◆ TASK TO CARRY OUT:
Which lines in the records below mention the word "Identity"? Copy each one out.

◆ GIVEN ENTRIES:
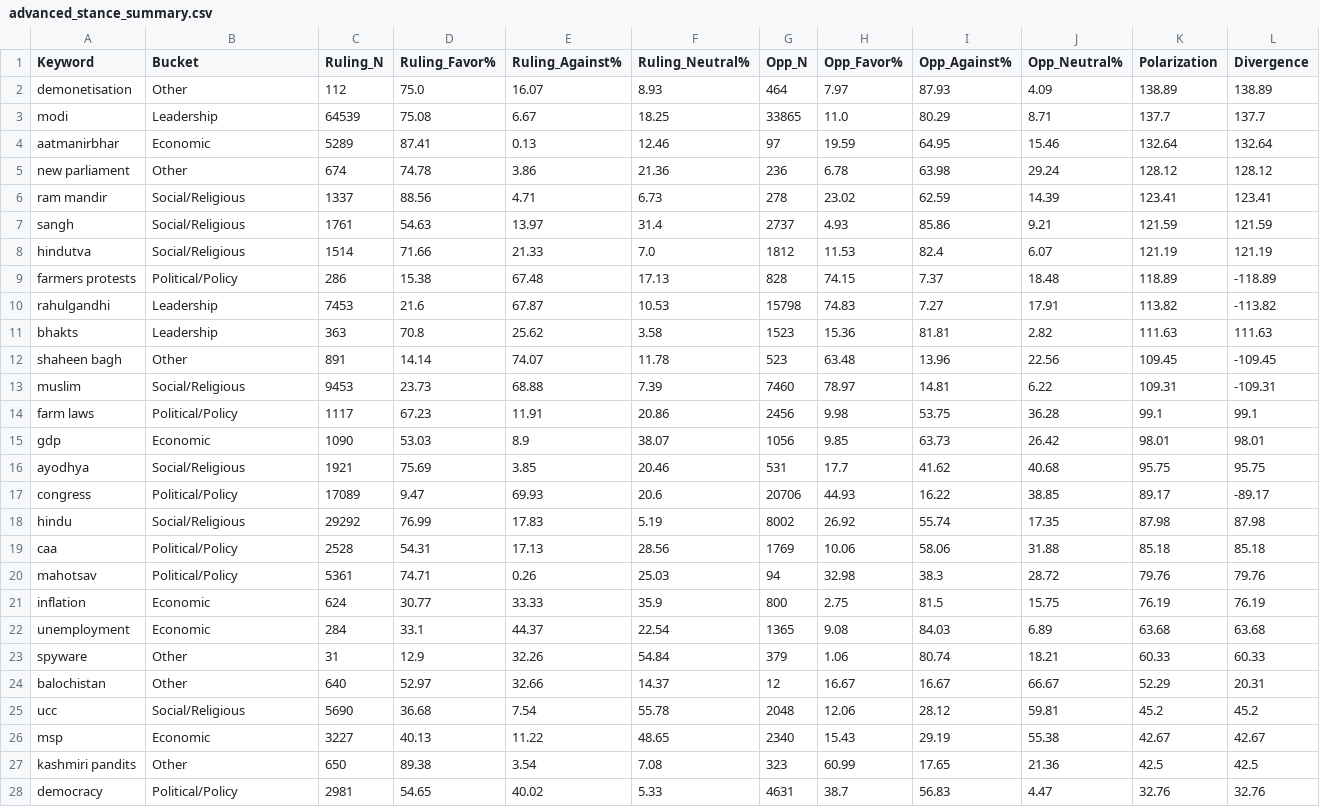
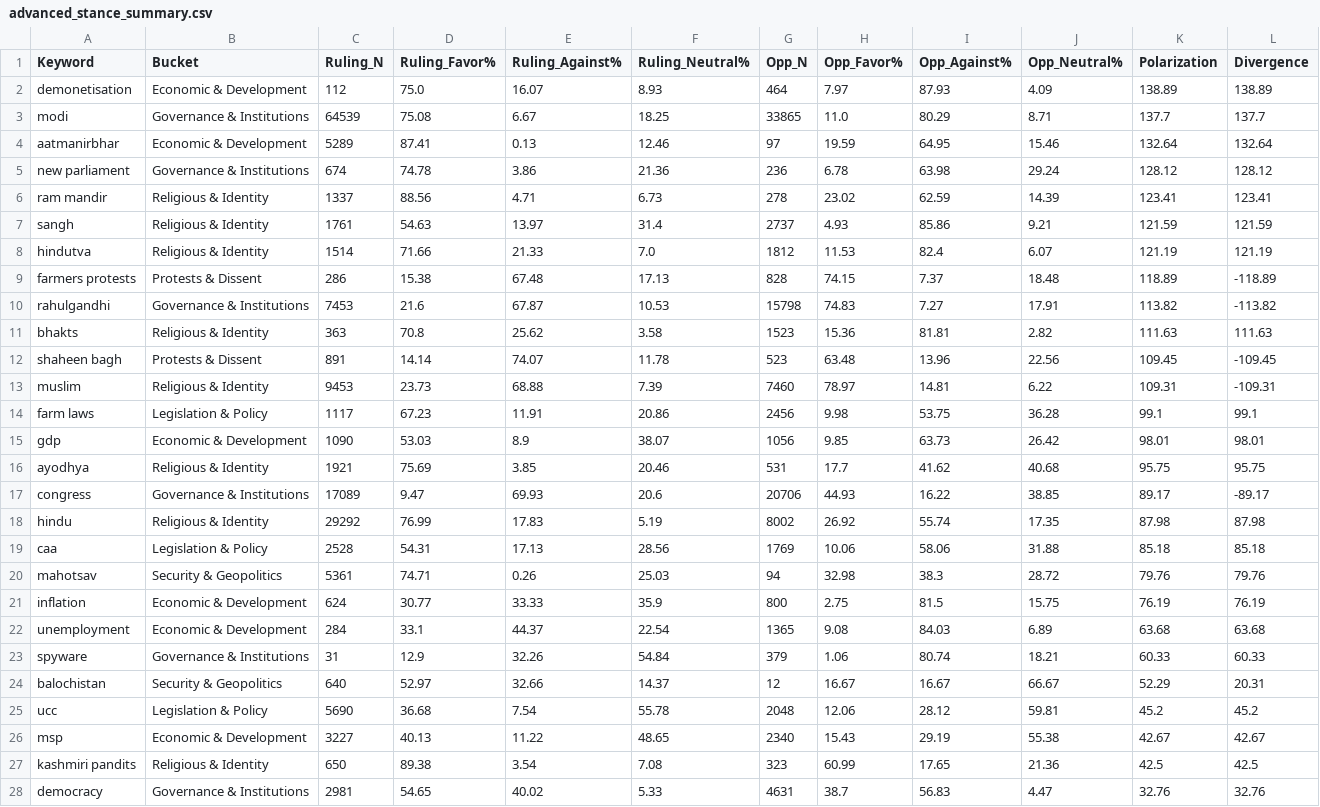
Before and after one commit to ziv1010/Partisan-Discourse-on-X-English-, a CSV file: codes/7_visualisations/advanced_stance_summary.csv, drawn as a sheet; only a part is shown; the diff covers the shown part only.

Commit message:
updated visualisations

```diff
--- a/codes/7_visualisations/advanced_stance_summary.csv
+++ b/codes/7_visualisations/advanced_stance_summary.csv
@@ -1,28 +1,28 @@
 Keyword,Bucket,Ruling_N,Ruling_Favor%,Ruling_Against%,Ruling_Neutral%,Opp_N,Opp_Favor%,Opp_Against%,Opp_Neutral%,Polarization,Divergence
-demonetisation,Other,112,75.0,16.07,8.93,464,7.97,87.93,4.09,138.89,138.89
-modi,Leadership,64539,75.08,6.67,18.25,33865,11.0,80.29,8.71,137.7,137.7
-aatmanirbhar,Economic,5289,87.41,0.13,12.46,97,19.59,64.95,15.46,132.64,132.64
-new parliament,Other,674,74.78,3.86,21.36,236,6.78,63.98,29.24,128.12,128.12
-ram mandir,Social/Religious,1337,88.56,4.71,6.73,278,23.02,62.59,14.39,123.41,123.41
-sangh,Social/Religious,1761,54.63,13.97,31.4,2737,4.93,85.86,9.21,121.59,121.59
-hindutva,Social/Religious,1514,71.66,21.33,7.0,1812,11.53,82.4,6.07,121.19,121.19
-farmers protests,Political/Policy,286,15.38,67.48,17.13,828,74.15,7.37,18.48,118.89,-118.89
-rahulgandhi,Leadership,7453,21.6,67.87,10.53,15798,74.83,7.27,17.91,113.82,-113.82
-bhakts,Leadership,363,70.8,25.62,3.58,1523,15.36,81.81,2.82,111.63,111.63
-shaheen bagh,Other,891,14.14,74.07,11.78,523,63.48,13.96,22.56,109.45,-109.45
-muslim,Social/Religious,9453,23.73,68.88,7.39,7460,78.97,14.81,6.22,109.31,-109.31
-farm laws,Political/Policy,1117,67.23,11.91,20.86,2456,9.98,53.75,36.28,99.1,99.1
-gdp,Economic,1090,53.03,8.9,38.07,1056,9.85,63.73,26.42,98.01,98.01
-ayodhya,Social/Religious,1921,75.69,3.85,20.46,531,17.7,41.62,40.68,95.75,95.75
-congress,Political/Policy,17089,9.47,69.93,20.6,20706,44.93,16.22,38.85,89.17,-89.17
-hindu,Social/Religious,29292,76.99,17.83,5.19,8002,26.92,55.74,17.35,87.98,87.98
-caa,Political/Policy,2528,54.31,17.13,28.56,1769,10.06,58.06,31.88,85.18,85.18
-mahotsav,Political/Policy,5361,74.71,0.26,25.03,94,32.98,38.3,28.72,79.76,79.76
-inflation,Economic,624,30.77,33.33,35.9,800,2.75,81.5,15.75,76.19,76.19
-unemployment,Economic,284,33.1,44.37,22.54,1365,9.08,84.03,6.89,63.68,63.68
-spyware,Other,31,12.9,32.26,54.84,379,1.06,80.74,18.21,60.33,60.33
-balochistan,Other,640,52.97,32.66,14.37,12,16.67,16.67,66.67,52.29,20.31
-ucc,Social/Religious,5690,36.68,7.54,55.78,2048,12.06,28.12,59.81,45.2,45.2
-msp,Economic,3227,40.13,11.22,48.65,2340,15.43,29.19,55.38,42.67,42.67
-kashmiri pandits,Other,650,89.38,3.54,7.08,323,60.99,17.65,21.36,42.5,42.5
-democracy,Political/Policy,2981,54.65,40.02,5.33,4631,38.7,56.83,4.47,32.76,32.76
+demonetisation,Economic & Development,112,75.0,16.07,8.93,464,7.97,87.93,4.09,138.89,138.89
+modi,Governance & Institutions,64539,75.08,6.67,18.25,33865,11.0,80.29,8.71,137.7,137.7
+aatmanirbhar,Economic & Development,5289,87.41,0.13,12.46,97,19.59,64.95,15.46,132.64,132.64
+new parliament,Governance & Institutions,674,74.78,3.86,21.36,236,6.78,63.98,29.24,128.12,128.12
+ram mandir,Religious & Identity,1337,88.56,4.71,6.73,278,23.02,62.59,14.39,123.41,123.41
+sangh,Religious & Identity,1761,54.63,13.97,31.4,2737,4.93,85.86,9.21,121.59,121.59
+hindutva,Religious & Identity,1514,71.66,21.33,7.0,1812,11.53,82.4,6.07,121.19,121.19
+farmers protests,Protests & Dissent,286,15.38,67.48,17.13,828,74.15,7.37,18.48,118.89,-118.89
+rahulgandhi,Governance & Institutions,7453,21.6,67.87,10.53,15798,74.83,7.27,17.91,113.82,-113.82
+bhakts,Religious & Identity,363,70.8,25.62,3.58,1523,15.36,81.81,2.82,111.63,111.63
+shaheen bagh,Protests & Dissent,891,14.14,74.07,11.78,523,63.48,13.96,22.56,109.45,-109.45
+muslim,Religious & Identity,9453,23.73,68.88,7.39,7460,78.97,14.81,6.22,109.31,-109.31
+farm laws,Legislation & Policy,1117,67.23,11.91,20.86,2456,9.98,53.75,36.28,99.1,99.1
+gdp,Economic & Development,1090,53.03,8.9,38.07,1056,9.85,63.73,26.42,98.01,98.01
+ayodhya,Religious & Identity,1921,75.69,3.85,20.46,531,17.7,41.62,40.68,95.75,95.75
+congress,Governance & Institutions,17089,9.47,69.93,20.6,20706,44.93,16.22,38.85,89.17,-89.17
+hindu,Religious & Identity,29292,76.99,17.83,5.19,8002,26.92,55.74,17.35,87.98,87.98
+caa,Legislation & Policy,2528,54.31,17.13,28.56,1769,10.06,58.06,31.88,85.18,85.18
+mahotsav,Security & Geopolitics,5361,74.71,0.26,25.03,94,32.98,38.3,28.72,79.76,79.76
+inflation,Economic & Development,624,30.77,33.33,35.9,800,2.75,81.5,15.75,76.19,76.19
+unemployment,Economic & Development,284,33.1,44.37,22.54,1365,9.08,84.03,6.89,63.68,63.68
+spyware,Governance & Institutions,31,12.9,32.26,54.84,379,1.06,80.74,18.21,60.33,60.33
+balochistan,Security & Geopolitics,640,52.97,32.66,14.37,12,16.67,16.67,66.67,52.29,20.31
+ucc,Legislation & Policy,5690,36.68,7.54,55.78,2048,12.06,28.12,59.81,45.2,45.2
+msp,Economic & Development,3227,40.13,11.22,48.65,2340,15.43,29.19,55.38,42.67,42.67
+kashmiri pandits,Religious & Identity,650,89.38,3.54,7.08,323,60.99,17.65,21.36,42.5,42.5
+democracy,Governance & Institutions,2981,54.65,40.02,5.33,4631,38.7,56.83,4.47,32.76,32.76
```
Also changed, not shown: 9 edited cells elsewhere in this file, 32 other files.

◆ WORKED SOLUTION:
+ram mandir,Religious & Identity,1337,88.56,4.71,6.73,278,23.02,62.59,14.39,123.41,123.41
+sangh,Religious & Identity,1761,54.63,13.97,31.4,2737,4.93,85.86,9.21,121.59,121.59
+hindutva,Religious & Identity,1514,71.66,21.33,7.0,1812,11.53,82.4,6.07,121.19,121.19
+bhakts,Religious & Identity,363,70.8,25.62,3.58,1523,15.36,81.81,2.82,111.63,111.63
+muslim,Religious & Identity,9453,23.73,68.88,7.39,7460,78.97,14.81,6.22,109.31,-109.31
+ayodhya,Religious & Identity,1921,75.69,3.85,20.46,531,17.7,41.62,40.68,95.75,95.75
+hindu,Religious & Identity,29292,76.99,17.83,5.19,8002,26.92,55.74,17.35,87.98,87.98
+kashmiri pandits,Religious & Identity,650,89.38,3.54,7.08,323,60.99,17.65,21.36,42.5,42.5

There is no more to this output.